Pentagon spokesman John Kirby on Tuesday acknowledged that Americans were stranded in Afghanistan despite earlier comments to the contrary made by White House officials. He said it’s not clear how many remain.
“Right now I think the tools we have available to us and that we’re going to use as a U.S. government is going to be more in the diplomatic, economic lanes, and we don’t really see a military role right now,” Kirby told MSNBC on Tuesday morning when asked if the U.S. military would play a role in rescuing those individuals.
When asked about whether the State Department could help evacuate Americans from the country amid Taliban terrorist rule, Kirby said that it will be similar to how the United States extracts its citizens from other countries.
“It’s not completely unlike the way we do it elsewhere around the world. We have Americans that get stranded in countries all the time and we do everything we can to try to facilitate safe passage,” Kirby said, which appeared to contradict comments made by White House press secretary Jen Psaki on Aug. 23 when she said it is wrong to refer to Americans stuck in Afghanistan as being stranded there.
During an exchange with a reporter last week, Psaki said, “I think it’s irresponsible to say Americans are stranded. They are not. We are committed to bringing Americans who want to come home, home.” Meanwhile, President Joe Biden, during an ABC News earlier this month, vowed that the United States would evacuate every American who wanted to leave the country.
Also in the interview, Kirby said that the United States has “leverage” over the Taliban to “hold them to account,” adding “it’s going to be a whole-of-government effort, but I don’t see a military role at this time.”
Some Americans who remain in Afghanistan said they attempted to evacuate but weren’t successful.
“The last flight is gone and we’re left behind,” a U.S. citizen using a moniker said on Monday during a CNN interview.
Abound 6,000 U.S. citizens were flown out between Aug. 14 and Aug. 31, but “under 200, and likely close to 100,” are still in the country, Secretary of State Antony Blinken said Monday.
“We’re trying to determine exactly how many.

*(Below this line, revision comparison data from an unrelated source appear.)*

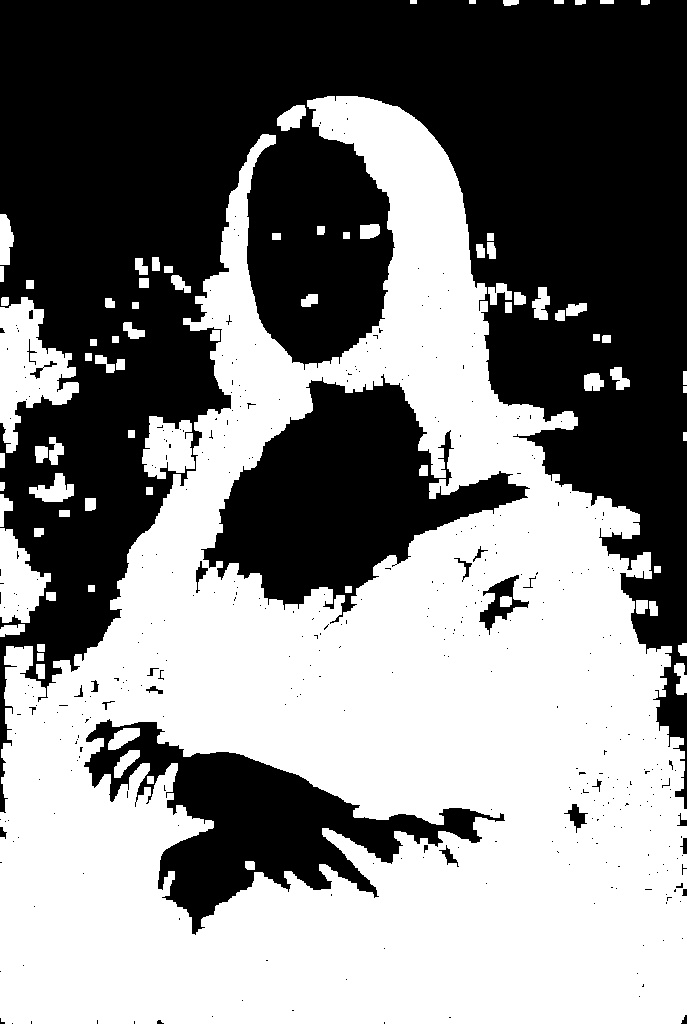
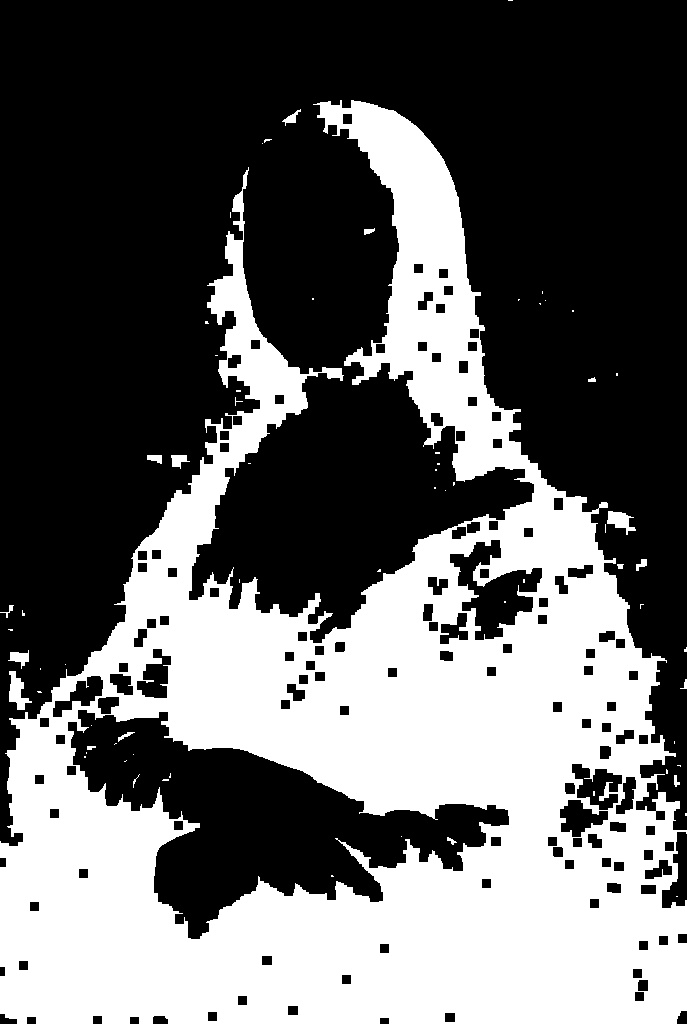
Now, the last step
and then Gioconda will be calculated.

diff --git a/Progetto/modules/frontend_interface.py b/Progetto/modules/frontend_interface.py
@@ -20,34 +20,40 @@ def createForm(img_name, width, height, XPOS, YPOS, data):
     #getting the image
     img_name = "." + img_name
     print(img_name)
-    img = cv.imread(str(img_name), 1)
+    #img = cv.imread(str(img_name), 1)
     #cv.imshow("Gioconda", img)
     #window initialization
     window = tkinter.Tk()
     #elements in the form title and image.
-
-    label = tkinter.Label(window, text = img_name, fg = "blue", font = ("Arial", 17))
+    nomi = img_name.split('/')
+    nome = nomi[len(nomi)-1].split('.')[0]
+    frame_for_label = tkinter.Frame(window, bg = "lightgray")
+    frame_for_label.place(relx = 1/3, rely = 0, relwidth = 1/3,relheight = 1/8)
+    label = tkinter.Label(window, text = nome, fg = "blue", font = ("Arial", 17))
     label.place(relx = width/3, rely =  height/10) #text img_name.split('.')[0] check how to do it
 
     frame = tkinter.Frame(window, bg = "white")
     #it is a rectangle positioned in (width/6, height/3) and
     #it's large width * 2/3 and high height*1/3
     frame.place(relx = 0, rely = 1/8, relwidth = 1,relheight = 3/4)
+   
     
     
     #I will show the image here
-    frame_for_image = tkinter.Frame(frame, bg='red')
-    frame_for_image.place(relx = 0, rely = 0, relwidth = 1/3,relheight = 1)
+    frame_for_image = tkinter.Frame(frame, bg='white')
+    frame_for_image.place(relx = 1/3, rely = 0, relwidth = 1/3,relheight = 5/8)
     #code for the image     
-    canvas = tkinter.Canvas(frame_for_image, width = 300, height = 300)      
-    canvas.pack()      
+    canvas = tkinter.Canvas(frame_for_image, width = 432, height = 700)      
+    canvas.pack()
+         
     #PhotoImage(file = img_name)
-    print(img_name)      
-    canvas.create_image(20,20, anchor=tkinter.NW, image=img)    
+    print(img_name)
+    img = tkinter.PhotoImage(master=canvas, file=img_name, name= nome)    #capire perchè il percorso è cannato.
+    canvas.create_image(20,20, anchor=tkinter.NW, image=img)
 
     #I will insert the table here
-    frame_for_table = tkinter.Frame(frame, bg='gray')
-    frame_for_table.place(relx = 1/3, rely = 0, relwidth = 1/3,relheight = 2/3)
+    frame_for_table = tkinter.Frame(frame, bg='white')
+    frame_for_table.place(relx = 0, rely = 3/4, relwidth = 1,relheight = 1/4)
     table(frame_for_table, data)
     
     #button = tkinter.Button(frame, text = "Execute Calculation", bg = "white", fg = "blue")

diff --git a/Progetto/modules/image_transformer.py b/Progetto/modules/image_transformer.py
@@ -24,11 +24,16 @@ def threshold(img_name,keyval):
         threshold_img  = cv2.erode(threshold_img , None, iterations=2)
 
     elif mainname == "Gioconda":
-        ret, threshold_img = cv2.threshold(img, keyval, 255, cv2.THRESH_BINARY_INV)
-        threshold_img  = cv2.erode(threshold_img , None, iterations=3)
+        threshold_img = cv2.rectangle(img, (0,200), (100,600), (255,255,255), -1) #fill with a white rectangle to have good threshold
+        threshold_img = cv2.rectangle(threshold_img, (0,200), (200,450), (255,255,255), -1) #fill with a white rectangle to have good threshold
+        threshold_img = cv2.rectangle(threshold_img, (525,400), (680,450), (255,255,255), -1)
+        threshold_img = cv2.rectangle(threshold_img, (0,600), (50,500), (255,255,255), -1)
+        ret, threshold_img = cv2.threshold(threshold_img, keyval, 255, cv2.THRESH_BINARY)
         threshold_img = cv2.bitwise_not(threshold_img)
-        threshold_img  = cv2.erode(threshold_img , None, iterations=3)
-        threshold_img = cv2.bitwise_not(threshold_img)
+        #rectKernel = cv2.getStructuringElement(cv2.MORPH_RECT, (13, 5))
+        #threshold_img  = cv2.morphologyEx(threshold_img, cv2.MORPH_BLACKHAT, rectKernel)
+        #threshold_img = cv2.bitwise_not(threshold_img)
+        threshold_img  = cv2.erode(threshold_img , None, iterations=4)
     cv2.imshow(mainname,threshold_img)
     cv2.waitKey(0)
     result = cv2.imwrite(name, threshold_img)

diff --git a/Progetto/main.py b/Progetto/main.py
@@ -5,7 +5,7 @@ from modules.frontend_interface import *
 Gioconda = "./assets/Gioconda.jpg"
 SalvatorMundi = "./assets/SalvatorMundi.jpg"
 DamaconErmellino = "./assets/DamaConErmellino.jpg"
-width = 500
+width = 700
 height = 500
 XPOS = 200
 YPOS = 100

We’re going through manifests and calling and texting through our lists, and we will have more details to share as soon as possible,” he said. “Part of the challenge with fixing a precise number is that there are longtime residents of Afghanistan who have American passports and who are trying to determine whether or not they wanted to leave.”
The remarks come as the final U.S. military flight out of Kabul was carried out on Monday, effectively leaving most of the country under Taliban control.